Task item
Each entry must be given again exactly; images do not belong in the copy.

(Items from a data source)
........
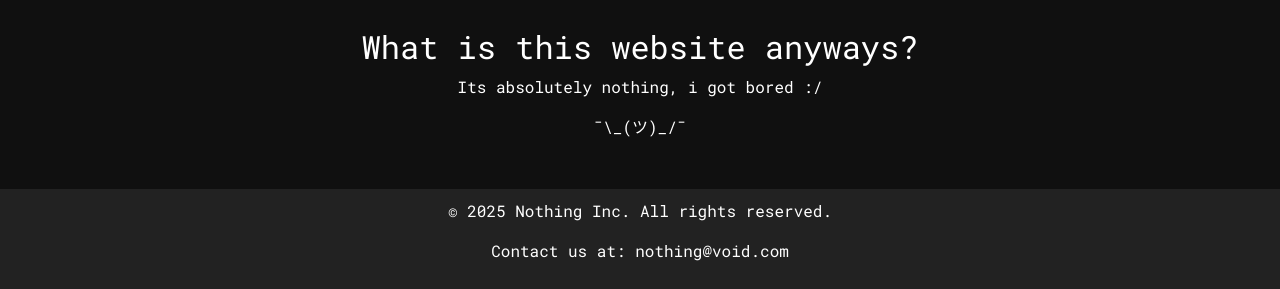
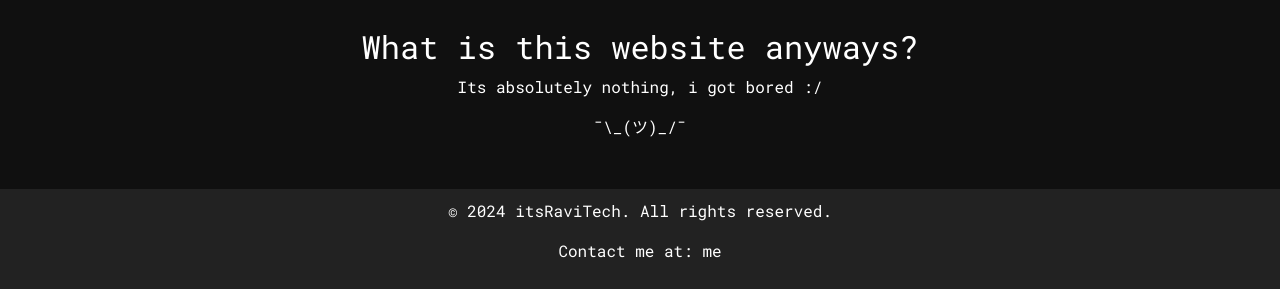
Before and after one commit to PhoenixDaBest/nothingness, a plain HTML site: page index.html in a window 1280 px wide. Shown: the part 1706-1995 px from the top of the page. Drawn offline with nearby package versions, Linux system fonts and the light colour scheme.

Commit message:
Update index.html

```diff
--- a/index.html
+++ b/index.html
@@ -139,7 +139,7 @@
     </nav>
 
     <div class="banner">
-        NOTHING
+        NOTHING_
         <button class="scroll-down" onclick="scrollDown()">&#x25BC;</button>
     </div>
 
@@ -163,8 +163,8 @@
     </div>
 
     <footer id="contact">
-        <p>&copy; 2025 Nothing Inc. All rights reserved.</p>
-        <p>Contact us at: <a href="mailto:nothing@void.com" style="color: white; text-decoration: none;">nothing@void.com</a></p>
+        <p>&copy; 2024 itsRaviTech. All rights reserved.</p>
+        <p>Contact me at: <a href="mailto:ravibahalu@gmail.com" style="color: white; text-decoration: none;">me</a></p>
     </footer>
 
     <script>
```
........
Answer to this task
Before and after one commit to PhoenixDaBest/nothingness, a plain HTML site: page index.html in a window 1280 px wide. Shown: the part 1706-1995 px from the top of the page. Drawn offline with nearby package versions, Linux system fonts and the light colour scheme.

Commit message:
Update index.html

```diff
--- a/index.html
+++ b/index.html
@@ -139,7 +139,7 @@
     </nav>
 
     <div class="banner">
-        NOTHING
+        NOTHING_
         <button class="scroll-down" onclick="scrollDown()">&#x25BC;</button>
     </div>
 
@@ -163,8 +163,8 @@
     </div>
 
     <footer id="contact">
-        <p>&copy; 2025 Nothing Inc. All rights reserved.</p>
-        <p>Contact us at: <a href="mailto:nothing@void.com" style="color: white; text-decoration: none;">nothing@void.com</a></p>
+        <p>&copy; 2024 itsRaviTech. All rights reserved.</p>
+        <p>Contact me at: <a href="mailto:ravibahalu@gmail.com" style="color: white; text-decoration: none;">me</a></p>
     </footer>
 
     <script>
```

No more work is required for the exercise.